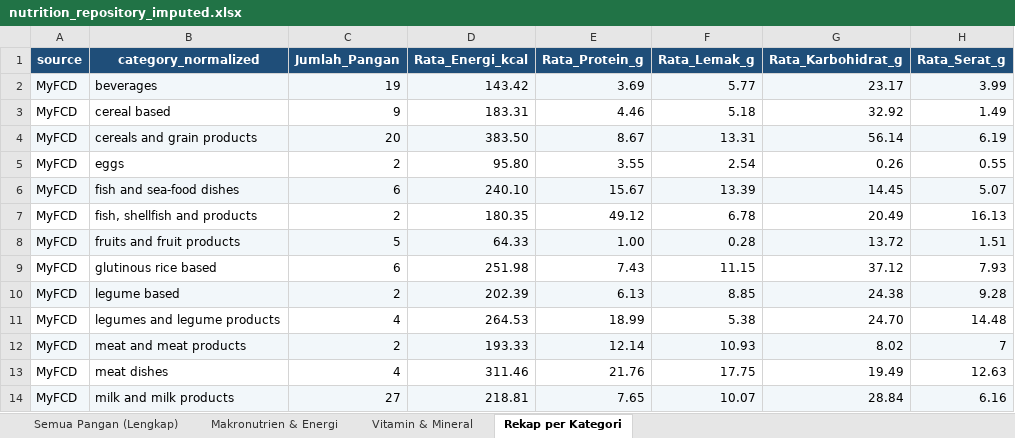
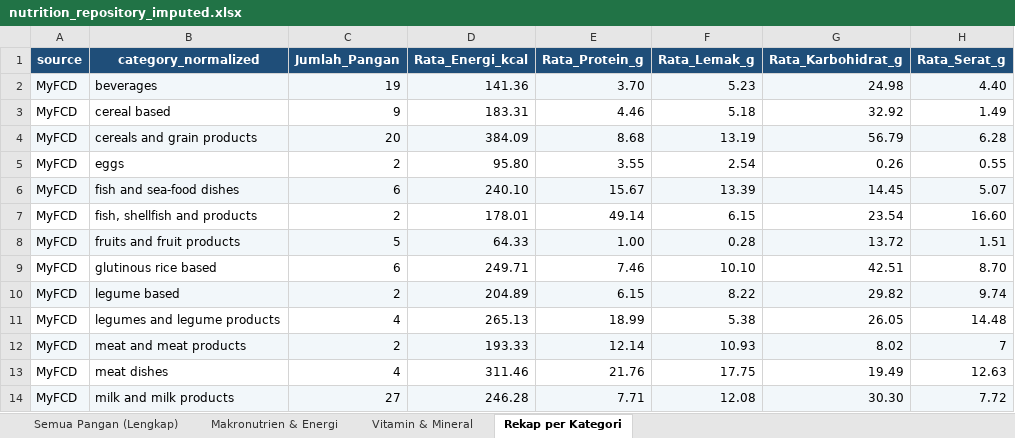
Before and after one commit to intanypurbasari/food-nutrition, an Excel workbook: data_processed/nutrition_repository_imputed.xlsx, sheet Rekap per Kategori, drawn as a sheet; only a part is shown; values as stored, in another font and other column widths than the file's, no borders; the diff covers the shown part only; the diff names each change by its address in the sheet, - before the commit and + after, or states it on an @@ line.

```diff
--- a/data_processed/nutrition_repository_imputed.xlsx (sheet Rekap per Kategori)
+++ b/data_processed/nutrition_repository_imputed.xlsx (sheet Rekap per Kategori)
-D2 (Rata_Energi_kcal): 143.42
+D2 (Rata_Energi_kcal): 141.36
-E2 (Rata_Protein_g): 3.69
+E2 (Rata_Protein_g): 3.70
-F2 (Rata_Lemak_g): 5.77
+F2 (Rata_Lemak_g): 5.23
-G2 (Rata_Karbohidrat_g): 23.17
+G2 (Rata_Karbohidrat_g): 24.98
-H2 (Rata_Serat_g): 3.99
+H2 (Rata_Serat_g): 4.40
-D4 (Rata_Energi_kcal): 383.50
+D4 (Rata_Energi_kcal): 384.09
-E4 (Rata_Protein_g): 8.67
+E4 (Rata_Protein_g): 8.68
-F4 (Rata_Lemak_g): 13.31
+F4 (Rata_Lemak_g): 13.19
-G4 (Rata_Karbohidrat_g): 56.14
+G4 (Rata_Karbohidrat_g): 56.79
-H4 (Rata_Serat_g): 6.19
+H4 (Rata_Serat_g): 6.28
-D7 (Rata_Energi_kcal): 180.35
+D7 (Rata_Energi_kcal): 178.01
-E7 (Rata_Protein_g): 49.12
+E7 (Rata_Protein_g): 49.14
-F7 (Rata_Lemak_g): 6.78
+F7 (Rata_Lemak_g): 6.15
-G7 (Rata_Karbohidrat_g): 20.49
+G7 (Rata_Karbohidrat_g): 23.54
-H7 (Rata_Serat_g): 16.13
+H7 (Rata_Serat_g): 16.60
-D9 (Rata_Energi_kcal): 251.98
+D9 (Rata_Energi_kcal): 249.71
-E9 (Rata_Protein_g): 7.43
+E9 (Rata_Protein_g): 7.46
-F9 (Rata_Lemak_g): 11.15
+F9 (Rata_Lemak_g): 10.10
-G9 (Rata_Karbohidrat_g): 37.12
+G9 (Rata_Karbohidrat_g): 42.51
-H9 (Rata_Serat_g): 7.93
+H9 (Rata_Serat_g): 8.70
-D10 (Rata_Energi_kcal): 202.39
+D10 (Rata_Energi_kcal): 204.89
-E10 (Rata_Protein_g): 6.13
+E10 (Rata_Protein_g): 6.15
-F10 (Rata_Lemak_g): 8.85
+F10 (Rata_Lemak_g): 8.22
-G10 (Rata_Karbohidrat_g): 24.38
+G10 (Rata_Karbohidrat_g): 29.82
-H10 (Rata_Serat_g): 9.28
+H10 (Rata_Serat_g): 9.74
-D11 (Rata_Energi_kcal): 264.53
+D11 (Rata_Energi_kcal): 265.13
-G11 (Rata_Karbohidrat_g): 24.70
+G11 (Rata_Karbohidrat_g): 26.05
-D14 (Rata_Energi_kcal): 218.81
+D14 (Rata_Energi_kcal): 246.28
-E14 (Rata_Protein_g): 7.65
+E14 (Rata_Protein_g): 7.71
-F14 (Rata_Lemak_g): 10.07
+F14 (Rata_Lemak_g): 12.08
-G14 (Rata_Karbohidrat_g): 28.84
+G14 (Rata_Karbohidrat_g): 30.30
-H14 (Rata_Serat_g): 6.16
+H14 (Rata_Serat_g): 7.72
```
Also changed, not shown: 47 edited cells elsewhere in this sheet, sheet Semua Pangan (Lengkap), sheet Vitamin & Mineral, sheet Makronutrien & Energi, 23 other files.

* * * *

**Prompt**
Scan the records above for the word "shown". Copy each line that has it.

**Solution for this exercise**
Before and after one commit to intanypurbasari/food-nutrition, an Excel workbook: data_processed/nutrition_repository_imputed.xlsx, sheet Rekap per Kategori, drawn as a sheet; only a part is shown; values as stored, in another font and other column widths than the file's, no borders; the diff covers the shown part only; the diff names each change by its address in the sheet, - before the commit and + after, or states it on an @@ line.
Also changed, not shown: 47 edited cells elsewhere in this sheet, sheet Semua Pangan (Lengkap), sheet Vitamin & Mineral, sheet Makronutrien & Energi, 23 other files.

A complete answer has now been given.